(INPUT RECORDS begins)
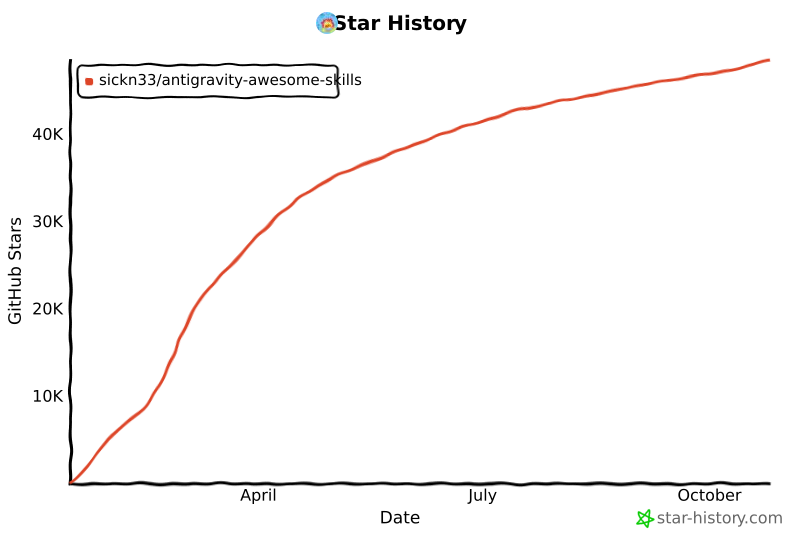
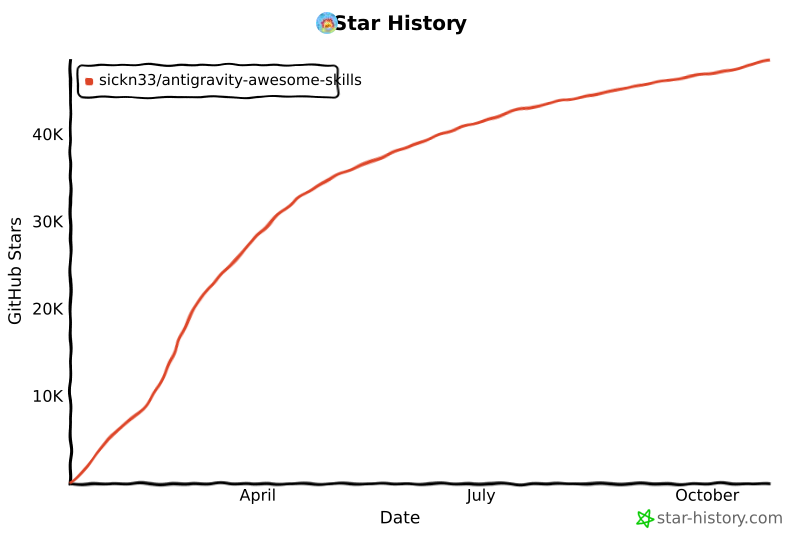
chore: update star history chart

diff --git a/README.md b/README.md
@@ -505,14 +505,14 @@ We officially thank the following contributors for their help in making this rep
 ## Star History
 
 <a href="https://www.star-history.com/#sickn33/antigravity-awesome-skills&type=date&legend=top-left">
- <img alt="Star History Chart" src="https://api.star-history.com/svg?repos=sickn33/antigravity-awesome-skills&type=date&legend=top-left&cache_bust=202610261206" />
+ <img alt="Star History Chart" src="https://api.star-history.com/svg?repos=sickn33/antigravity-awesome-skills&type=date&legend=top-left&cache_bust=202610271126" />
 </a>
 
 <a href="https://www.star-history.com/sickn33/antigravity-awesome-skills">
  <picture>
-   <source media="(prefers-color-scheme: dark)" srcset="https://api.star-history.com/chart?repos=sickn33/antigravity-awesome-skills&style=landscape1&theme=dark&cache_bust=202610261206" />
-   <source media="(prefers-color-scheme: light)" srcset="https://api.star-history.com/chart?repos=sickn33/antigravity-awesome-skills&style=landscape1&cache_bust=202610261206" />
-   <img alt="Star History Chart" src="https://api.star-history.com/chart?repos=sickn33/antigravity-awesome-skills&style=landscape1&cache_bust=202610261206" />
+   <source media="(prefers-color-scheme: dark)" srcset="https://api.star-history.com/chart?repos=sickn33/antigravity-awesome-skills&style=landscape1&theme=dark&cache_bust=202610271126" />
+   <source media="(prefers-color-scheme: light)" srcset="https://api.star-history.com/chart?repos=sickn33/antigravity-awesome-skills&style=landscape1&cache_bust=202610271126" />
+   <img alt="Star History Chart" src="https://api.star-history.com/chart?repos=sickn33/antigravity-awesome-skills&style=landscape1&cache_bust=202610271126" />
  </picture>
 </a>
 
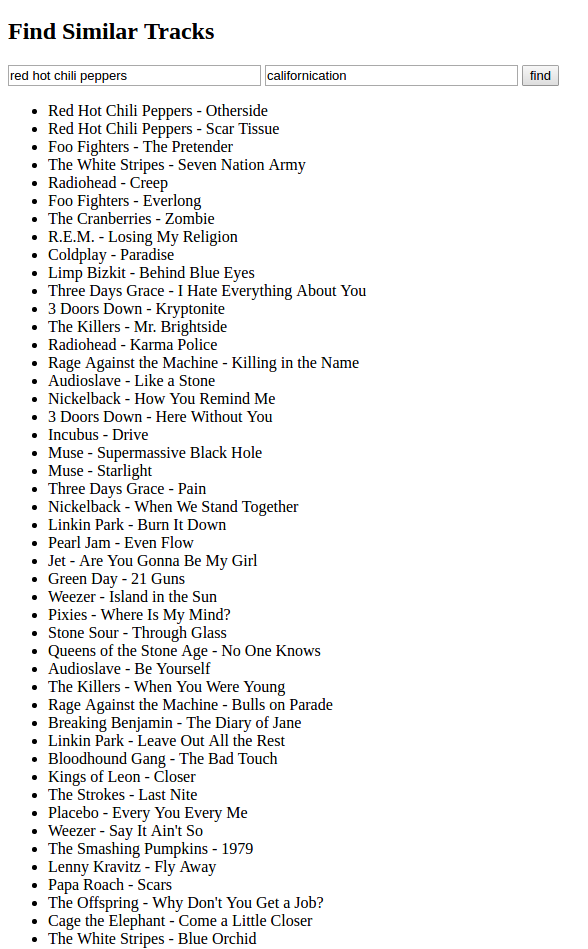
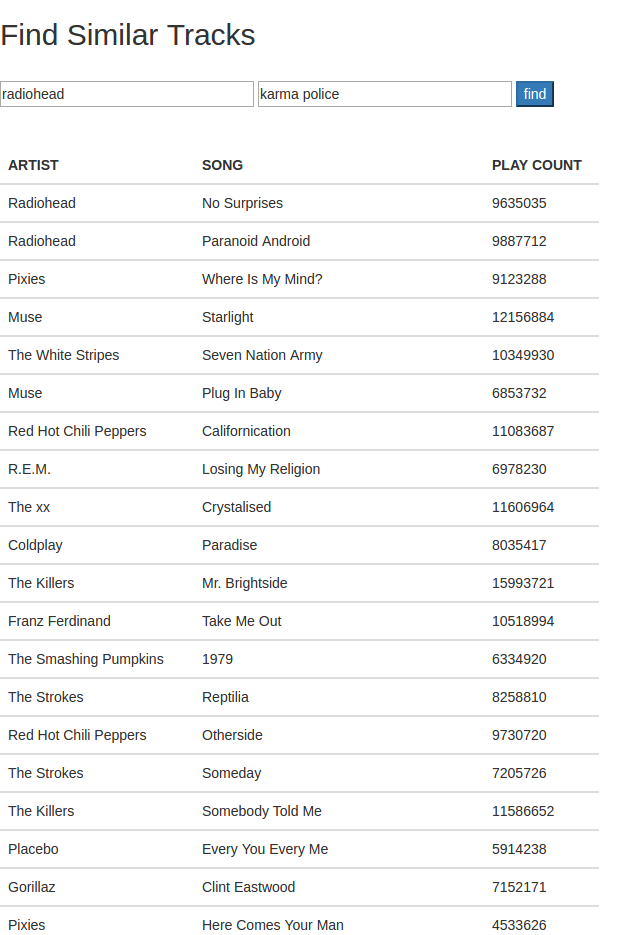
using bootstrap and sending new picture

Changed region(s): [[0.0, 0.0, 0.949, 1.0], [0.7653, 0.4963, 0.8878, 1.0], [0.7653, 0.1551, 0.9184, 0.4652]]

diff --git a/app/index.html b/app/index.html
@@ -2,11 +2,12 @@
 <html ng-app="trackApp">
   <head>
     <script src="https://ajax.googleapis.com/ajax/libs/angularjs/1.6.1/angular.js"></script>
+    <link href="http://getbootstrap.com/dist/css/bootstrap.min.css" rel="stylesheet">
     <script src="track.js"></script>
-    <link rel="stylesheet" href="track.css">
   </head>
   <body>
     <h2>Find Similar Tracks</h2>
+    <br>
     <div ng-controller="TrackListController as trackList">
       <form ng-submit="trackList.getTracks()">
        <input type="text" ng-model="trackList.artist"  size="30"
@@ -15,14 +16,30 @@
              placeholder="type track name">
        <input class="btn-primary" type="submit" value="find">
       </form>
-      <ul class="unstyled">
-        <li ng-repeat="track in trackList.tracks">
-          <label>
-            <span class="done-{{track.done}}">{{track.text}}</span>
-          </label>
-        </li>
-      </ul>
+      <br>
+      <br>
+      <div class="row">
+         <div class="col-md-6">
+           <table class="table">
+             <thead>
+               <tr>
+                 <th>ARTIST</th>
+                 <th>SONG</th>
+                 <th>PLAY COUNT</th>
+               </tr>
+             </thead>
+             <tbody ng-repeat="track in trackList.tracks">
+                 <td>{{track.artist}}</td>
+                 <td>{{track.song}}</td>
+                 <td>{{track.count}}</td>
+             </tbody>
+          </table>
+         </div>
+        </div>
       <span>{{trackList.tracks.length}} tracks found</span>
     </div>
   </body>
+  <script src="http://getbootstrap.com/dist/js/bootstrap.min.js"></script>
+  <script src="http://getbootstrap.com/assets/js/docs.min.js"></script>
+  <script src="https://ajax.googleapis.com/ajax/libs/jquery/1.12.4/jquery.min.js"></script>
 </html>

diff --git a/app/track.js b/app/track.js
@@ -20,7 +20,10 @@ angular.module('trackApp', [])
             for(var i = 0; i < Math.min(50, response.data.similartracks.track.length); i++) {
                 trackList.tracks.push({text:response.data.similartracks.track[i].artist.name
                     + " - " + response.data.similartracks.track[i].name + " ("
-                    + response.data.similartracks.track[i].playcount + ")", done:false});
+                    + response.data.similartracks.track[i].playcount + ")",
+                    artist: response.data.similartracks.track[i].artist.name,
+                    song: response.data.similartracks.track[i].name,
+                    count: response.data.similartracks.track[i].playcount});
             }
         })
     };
(INPUT RECORDS ends)
INSTRUCTIONS TO FOLLOW
Would you give the number of lines of the data that include the string "trackList"? Nothing else is wanted.

ANSWER SPACE
7